Over two weeks before the maiden voyage, Chief Officer Murdoch discusses the possibility of a terrorist attack on the Titanic with Captain Smith, First Officer Lightoller, and Second Officer David Blair.
On 9 April, all officers meet in a conference room on board he ship. Henry Tingle Wilde is announced to become Chief Officer, Blair is discharged off the Titanic, and Murdoch and Lightoller both go down one rank.
On the Sunday evening of the maiden voyage, Smith wants to make a little "headway" and arrive half a day earlier, but Ismay reminds him of the fact White Star doesn't try to gain the Blue Riband. Ismay goes to bed and Smith repeats his wish, even though Murdoch says they had a few ice warnings.

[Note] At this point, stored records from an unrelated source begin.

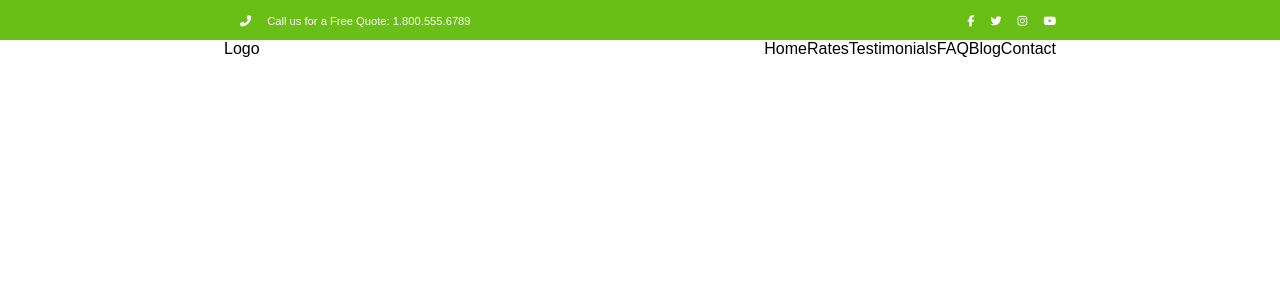
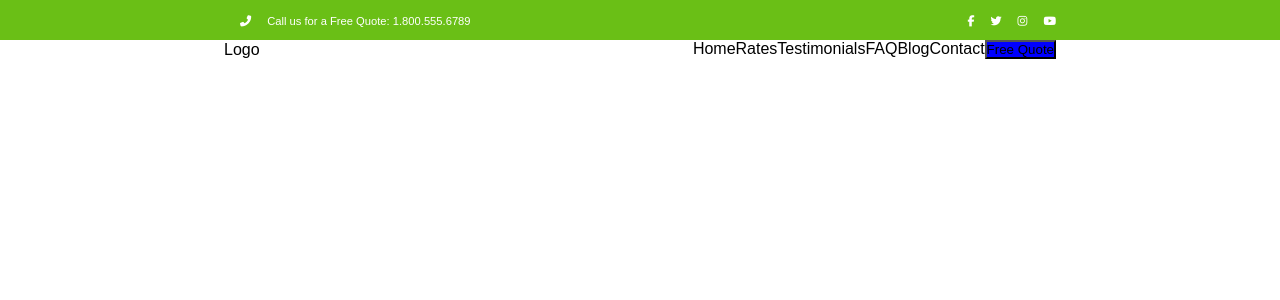
Before and after one commit to gabrieleomegna/proj-html-vuejs, a Vue app: page / in a window 1280 px wide. Shown: the top 300 px of the page. Built offline with nearby package versions, Linux system fonts and the light colour scheme.

Commit message:
Started to create a component for buttons

```diff
--- a/src/components/AppHeader.vue
+++ b/src/components/AppHeader.vue
@@ -1,5 +1,9 @@
 <script>
+    import ButtonComponent from './smallComponents/ButtonComponent.vue';
     export default {
+        components : {
+    ButtonComponent,
+},
         props : {
             phoneNumber : {
                 type: String,
@@ -41,6 +45,8 @@
                 </section>
                 <section id="menu-items">
                     <span v-for="singleItem in menuItems">{{ singleItem.label }}</span>
+                    <ButtonComponent :size="'small'"
+                                     :content="'Free Quote'" />
                 </section>
             </nav>
             <section class="jumbotron">
--- /dev/null
+++ b/src/components/smallComponents/ButtonComponent.vue
@@ -0,0 +1,28 @@
+<template>
+    <button :class="size">
+        {{ content }}
+    </button>
+</template>
+<script>
+export default {
+    props : {
+        size : {
+            type: String,
+            required: true
+        },
+        content : {
+            type: String,
+            required: true
+        }
+    }
+
+}
+</script>
+<style lang="scss" scoped>
+    .small {
+        background-color: blue;
+    }
+    .big {
+        background-color: orange;
+    }
+</style>
```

Later, Titanic is sinking. Stewards Annie Desmond and Paolo Sandrini are filling a lifeboat with women and children. Fourth Officer Boxhall forbids Paolo from allowing Second Class women into the lifeboats from A Deck, he thinks they have to board from the Boat Deck. Paolo almost clashes with Boxhall until Murdoch arrives and orders all women and children into the lifeboats.
Murdoch then heads to another lifeboat, where he calls for any more women. John Batley brings his wife towards the boat, and asks permission to join her. Second Officer Lightoller said 'no men' but Murdoch ignores that and allows Batley in.
Before the Batley's can enter the lifeboat, most of the Maloney family run to the boat, where Mary Maloney suddenly gets trampled. Lord Manton helps to get her up. Muriel is also trampled, but John refuses help from Lord Manton. The Maloney family board lifeboat 15, and Murdoch orders steward Hart to take charge.
Murdoch is last seen speaking with Captain Smith in the bridge, his death isn't shown.